▶ _Work request_
Look through the data that follows and copy each line with the string "datos".

▶ _Extracted entries_
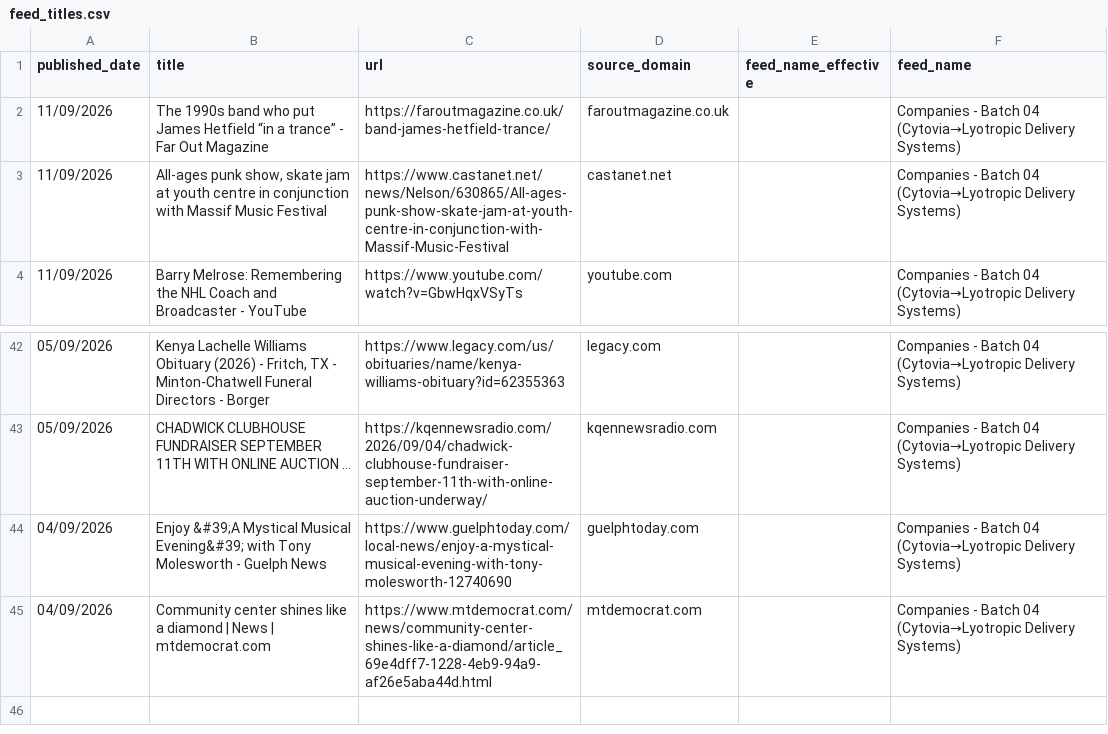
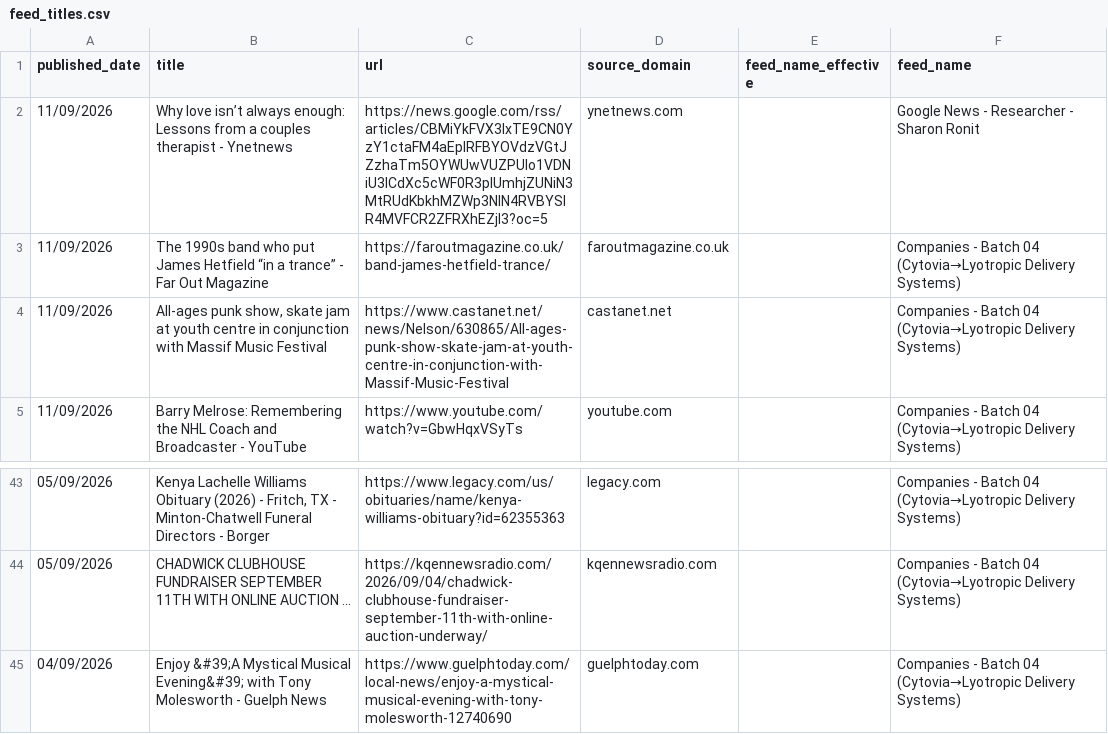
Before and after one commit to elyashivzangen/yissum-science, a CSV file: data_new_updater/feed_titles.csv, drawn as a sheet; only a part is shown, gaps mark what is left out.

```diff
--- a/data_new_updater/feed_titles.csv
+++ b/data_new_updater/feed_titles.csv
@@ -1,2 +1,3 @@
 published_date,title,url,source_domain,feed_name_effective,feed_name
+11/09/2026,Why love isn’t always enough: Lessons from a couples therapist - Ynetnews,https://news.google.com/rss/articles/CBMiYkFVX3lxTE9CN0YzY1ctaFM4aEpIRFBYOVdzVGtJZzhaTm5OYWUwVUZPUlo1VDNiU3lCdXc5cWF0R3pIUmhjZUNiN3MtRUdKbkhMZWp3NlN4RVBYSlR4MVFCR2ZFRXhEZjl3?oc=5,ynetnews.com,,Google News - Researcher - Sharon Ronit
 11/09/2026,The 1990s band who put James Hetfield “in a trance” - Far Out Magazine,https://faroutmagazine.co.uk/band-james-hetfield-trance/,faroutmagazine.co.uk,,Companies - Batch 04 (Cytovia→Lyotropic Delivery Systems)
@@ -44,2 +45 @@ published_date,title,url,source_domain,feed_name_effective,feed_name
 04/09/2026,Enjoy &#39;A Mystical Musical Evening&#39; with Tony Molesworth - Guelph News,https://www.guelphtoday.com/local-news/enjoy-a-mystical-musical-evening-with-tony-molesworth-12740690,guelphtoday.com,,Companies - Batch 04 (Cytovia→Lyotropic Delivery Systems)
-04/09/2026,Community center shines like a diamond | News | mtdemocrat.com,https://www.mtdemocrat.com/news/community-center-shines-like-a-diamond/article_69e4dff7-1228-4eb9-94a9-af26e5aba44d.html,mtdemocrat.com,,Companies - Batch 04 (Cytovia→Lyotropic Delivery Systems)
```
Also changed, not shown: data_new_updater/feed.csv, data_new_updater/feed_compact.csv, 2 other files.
==
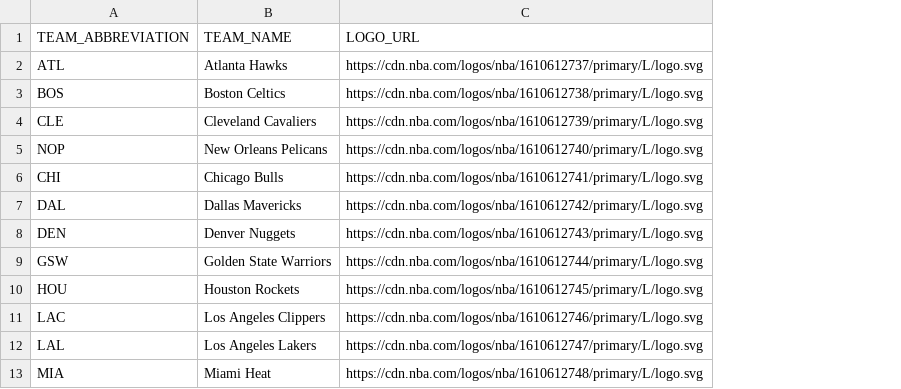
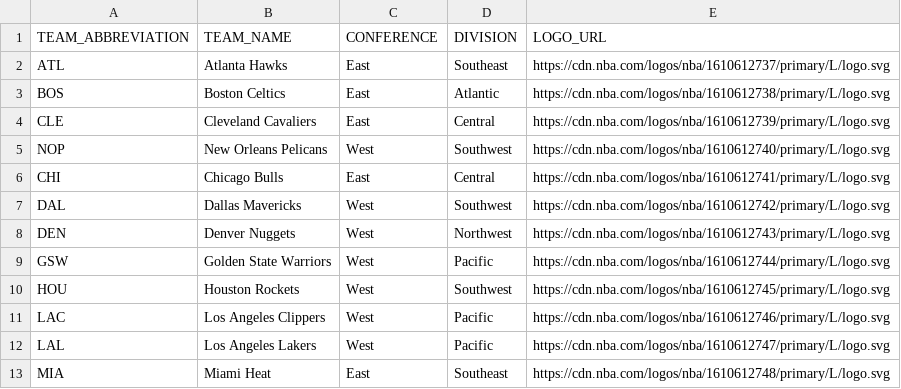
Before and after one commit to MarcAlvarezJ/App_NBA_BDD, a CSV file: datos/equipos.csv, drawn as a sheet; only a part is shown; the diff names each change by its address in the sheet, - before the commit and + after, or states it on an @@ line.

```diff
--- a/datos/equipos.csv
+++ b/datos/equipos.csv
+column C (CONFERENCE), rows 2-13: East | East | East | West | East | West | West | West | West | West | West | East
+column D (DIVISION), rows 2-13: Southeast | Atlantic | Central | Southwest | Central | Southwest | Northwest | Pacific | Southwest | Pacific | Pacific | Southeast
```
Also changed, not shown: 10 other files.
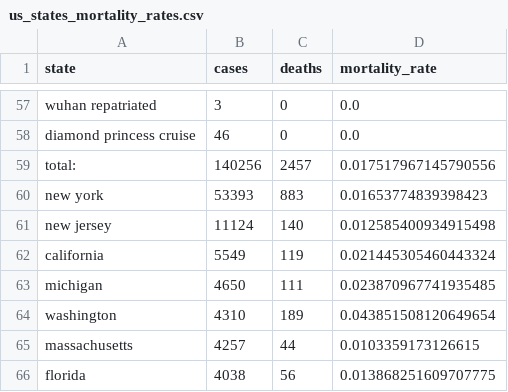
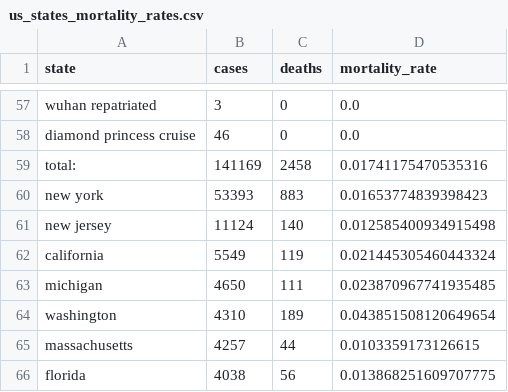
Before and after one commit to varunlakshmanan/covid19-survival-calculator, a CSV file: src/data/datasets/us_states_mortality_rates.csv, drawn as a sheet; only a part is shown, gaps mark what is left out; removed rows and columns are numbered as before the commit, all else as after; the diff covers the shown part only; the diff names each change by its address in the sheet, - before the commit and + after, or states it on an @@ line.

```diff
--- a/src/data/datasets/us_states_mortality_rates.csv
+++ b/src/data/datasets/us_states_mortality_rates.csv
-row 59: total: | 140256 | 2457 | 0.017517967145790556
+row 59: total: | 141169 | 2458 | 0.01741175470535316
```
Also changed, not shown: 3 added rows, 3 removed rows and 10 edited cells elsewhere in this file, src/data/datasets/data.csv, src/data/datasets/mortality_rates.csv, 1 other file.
==
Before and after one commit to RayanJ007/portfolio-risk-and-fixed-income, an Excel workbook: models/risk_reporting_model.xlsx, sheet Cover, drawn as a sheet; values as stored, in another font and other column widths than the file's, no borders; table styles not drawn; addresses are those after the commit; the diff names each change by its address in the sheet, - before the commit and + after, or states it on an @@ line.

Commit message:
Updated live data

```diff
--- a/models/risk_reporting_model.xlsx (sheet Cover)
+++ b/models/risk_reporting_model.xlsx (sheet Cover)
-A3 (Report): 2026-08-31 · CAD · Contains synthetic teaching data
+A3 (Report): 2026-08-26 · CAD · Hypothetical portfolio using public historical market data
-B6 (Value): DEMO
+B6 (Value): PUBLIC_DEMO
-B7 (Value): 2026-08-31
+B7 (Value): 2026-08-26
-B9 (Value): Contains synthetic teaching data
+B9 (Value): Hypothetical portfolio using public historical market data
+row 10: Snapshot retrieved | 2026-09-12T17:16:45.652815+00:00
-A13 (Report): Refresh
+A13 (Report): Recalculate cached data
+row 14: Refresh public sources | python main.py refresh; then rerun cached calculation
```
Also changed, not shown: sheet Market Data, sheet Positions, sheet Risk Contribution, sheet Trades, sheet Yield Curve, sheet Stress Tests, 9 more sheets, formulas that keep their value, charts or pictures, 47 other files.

▶ _Expected answer_
Before and after one commit to MarcAlvarezJ/App_NBA_BDD, a CSV file: datos/equipos.csv, drawn as a sheet; only a part is shown; the diff names each change by its address in the sheet, - before the commit and + after, or states it on an @@ line.
--- a/datos/equipos.csv
+++ b/datos/equipos.csv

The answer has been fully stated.